Before and after images:
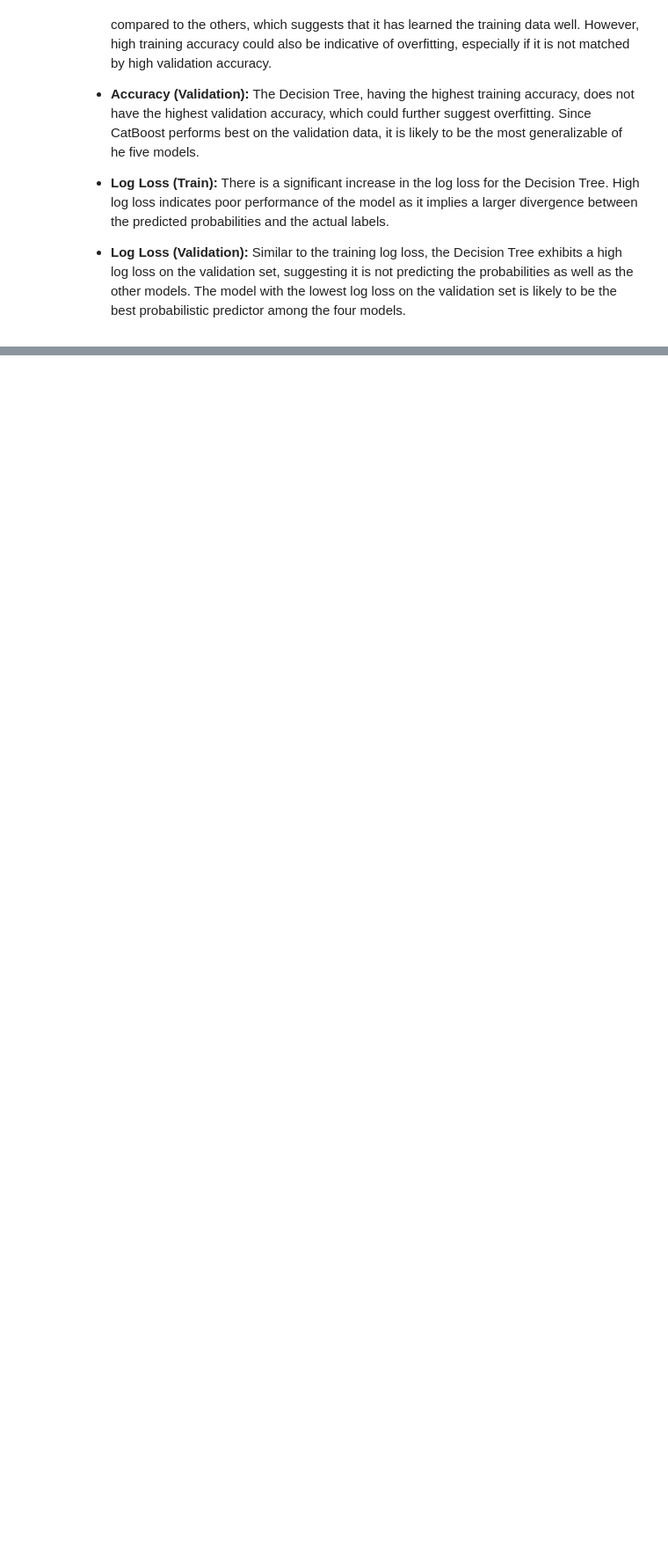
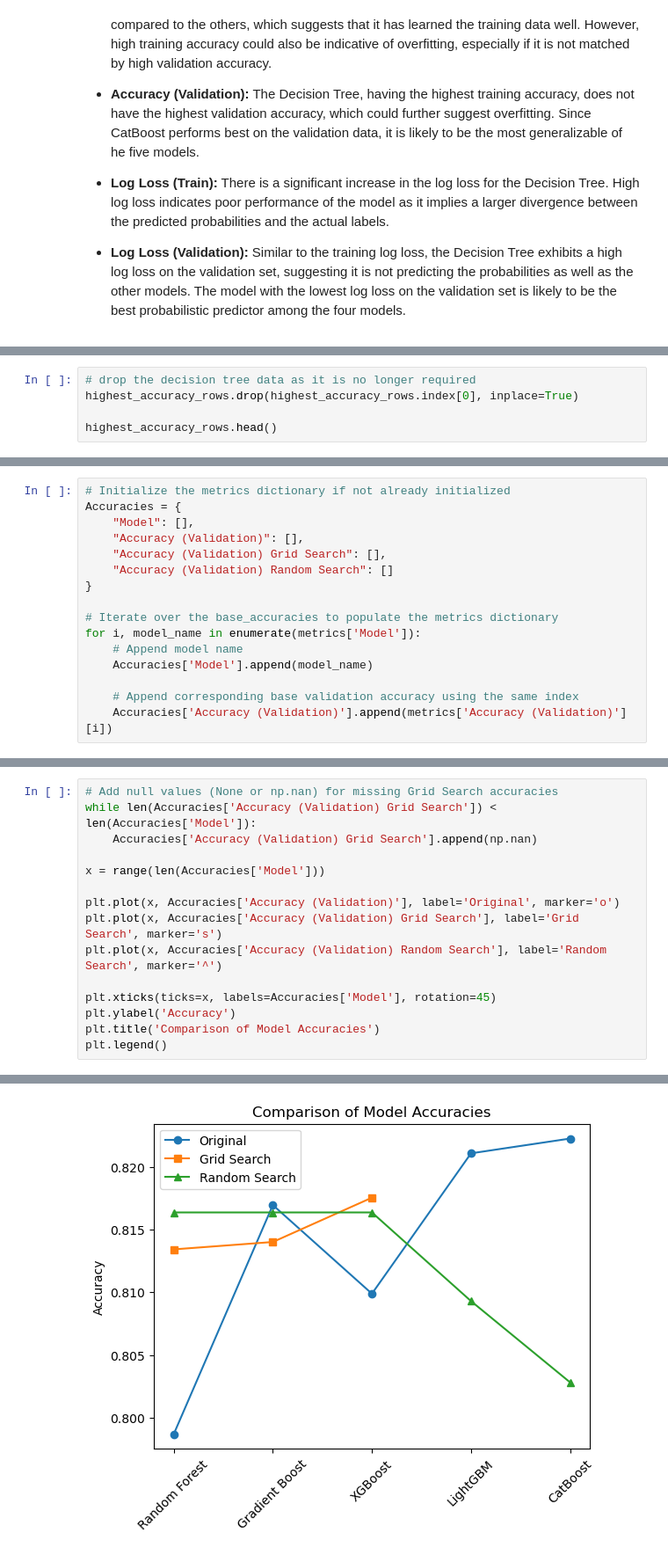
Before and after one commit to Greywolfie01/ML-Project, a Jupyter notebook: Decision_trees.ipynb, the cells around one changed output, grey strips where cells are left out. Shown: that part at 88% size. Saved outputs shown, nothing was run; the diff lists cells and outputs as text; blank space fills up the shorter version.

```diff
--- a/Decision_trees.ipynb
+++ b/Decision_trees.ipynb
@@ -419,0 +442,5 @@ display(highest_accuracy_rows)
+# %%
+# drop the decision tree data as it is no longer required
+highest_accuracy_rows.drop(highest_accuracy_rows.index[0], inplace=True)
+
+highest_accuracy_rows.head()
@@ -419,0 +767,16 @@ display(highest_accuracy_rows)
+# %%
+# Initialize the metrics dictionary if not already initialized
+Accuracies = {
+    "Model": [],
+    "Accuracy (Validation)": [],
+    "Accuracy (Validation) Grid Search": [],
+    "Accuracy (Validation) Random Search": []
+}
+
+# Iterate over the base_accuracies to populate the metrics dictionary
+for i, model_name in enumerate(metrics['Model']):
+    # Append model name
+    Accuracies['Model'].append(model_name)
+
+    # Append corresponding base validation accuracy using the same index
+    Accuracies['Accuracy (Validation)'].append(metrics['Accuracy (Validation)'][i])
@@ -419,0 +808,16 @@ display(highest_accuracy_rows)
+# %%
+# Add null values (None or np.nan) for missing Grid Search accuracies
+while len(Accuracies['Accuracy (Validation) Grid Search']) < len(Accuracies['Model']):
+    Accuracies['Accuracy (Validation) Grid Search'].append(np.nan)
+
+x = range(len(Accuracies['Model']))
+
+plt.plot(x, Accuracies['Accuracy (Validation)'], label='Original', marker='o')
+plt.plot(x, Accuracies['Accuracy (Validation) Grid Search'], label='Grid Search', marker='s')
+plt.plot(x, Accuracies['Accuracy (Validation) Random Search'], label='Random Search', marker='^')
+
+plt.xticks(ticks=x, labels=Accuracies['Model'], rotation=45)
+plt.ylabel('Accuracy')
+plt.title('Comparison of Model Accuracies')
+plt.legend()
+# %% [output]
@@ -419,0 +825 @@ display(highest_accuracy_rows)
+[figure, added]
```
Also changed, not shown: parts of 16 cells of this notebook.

- ABOUT THIS TASK -
Across the entries above, how many lines contain the string "cells"? The number alone is the answer.

- RESULT OF THE EXERCISE -
2